Objectives—To determine effects of selectin inhibitor TBC1269 on neutrophil infiltration, and neutrophilassociated injury during pneumonia induced by Mannheimia haemolytica and concentration of antimicrobial anionic peptide (AAP) in bronchoalveolar lavage fluid (BALF) as well as antimicrobial activity of BALF from healthy (control) neonatal calves, neonatal calves with M haemolytica-induced pneumonia, neonatal calves with prior treatment with TBC1269, and adult cattle.

Animals—Eighteen 1- to 3-day-old calves and 9 adult cattle.

Procedure—Calves were inoculated with M haemolyticaor pyrogen-free saline (0.14M NaCl) solution into the right cranial lung lobe, and BALF was collected 2 or 6 hours after inoculation. Thirty minutes before and 2 hours after inoculation, 4 calves received TBC1269. The BALF collected from 9 adult cattle was used for comparison of BALF AAP concentration and antimicrobial activity. Protein concentration and neutrophil differential percentage and degeneration in BALF were determined. An ELISA and killing assay were used to determine BALF AAP concentration and antimicrobial activity, respectively.
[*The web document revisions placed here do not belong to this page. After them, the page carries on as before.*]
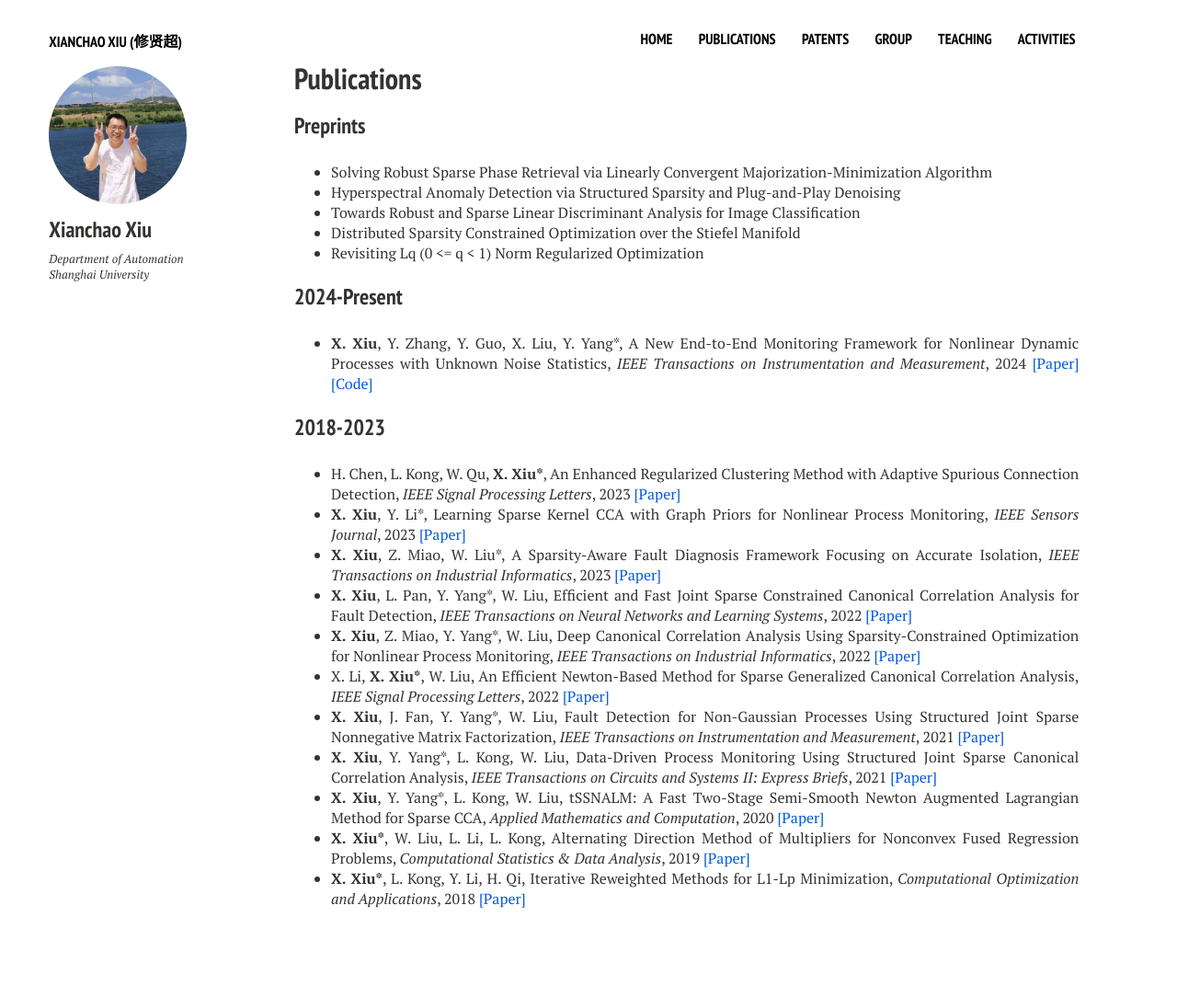
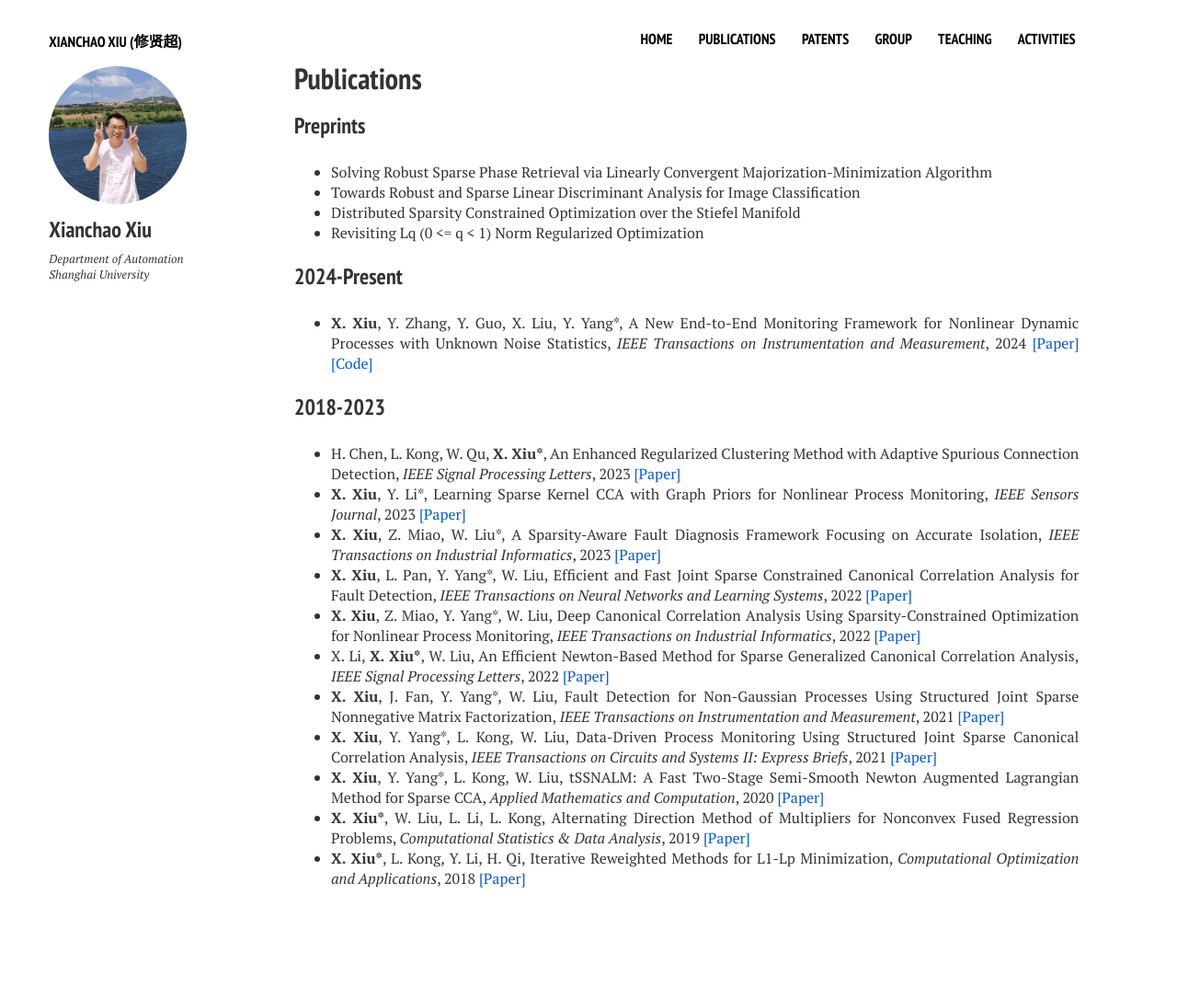
Before and after one commit to xianchaoxiu/xianchaoxiu.github.io, a Jekyll site: the page built from publications/index.md, in a window 1280 px wide. Shown: the whole page at 92% size. Built offline with Jekyll 4.4.1, drawn with Linux system fonts in a browser that asks for light colours; nearby versions of some CDN libraries; after the commit the page ends 1062 px from its top, so only the background shows below that.

Commit message:
Update index.md

```diff
--- a/publications/index.md
+++ b/publications/index.md
@@ -9,7 +9,6 @@ share: false
 
 ### Preprints
 * Solving Robust Sparse Phase Retrieval via Linearly Convergent Majorization-Minimization Algorithm <br>
-* Hyperspectral Anomaly Detection via Structured Sparsity and Plug-and-Play Denoising <br>
 * Towards Robust and Sparse Linear Discriminant Analysis for Image Classification <br>
 * Distributed Sparsity Constrained Optimization over the Stiefel Manifold <br>
 * Revisiting Lq (0 <= q < 1) Norm Regularized Optimization <br>
```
Results—Total protein concentration was significantly decreased in BALF from calves receiving TBC1269. Similar concentrations of AAP were detected in BALF from all calves, which were 3-fold higher than those in BALF from adult cattle. However, BALF from neonates had little or no anti-M haemolytica activity.

Conclusions and Clinical Relevance—These results suggest that TBC1269 decreases pulmonary tissue injury in neonatal calves infected with M haemolytica. Although AAP is detectable in neonatal BALF at 3 times the concentration detected in adult BALF, neonatal BALF lacks antimicrobial activity for M haemolytica. (Am J Vet Res 2001;62:665–672)

Full access
in American Journal of Veterinary Research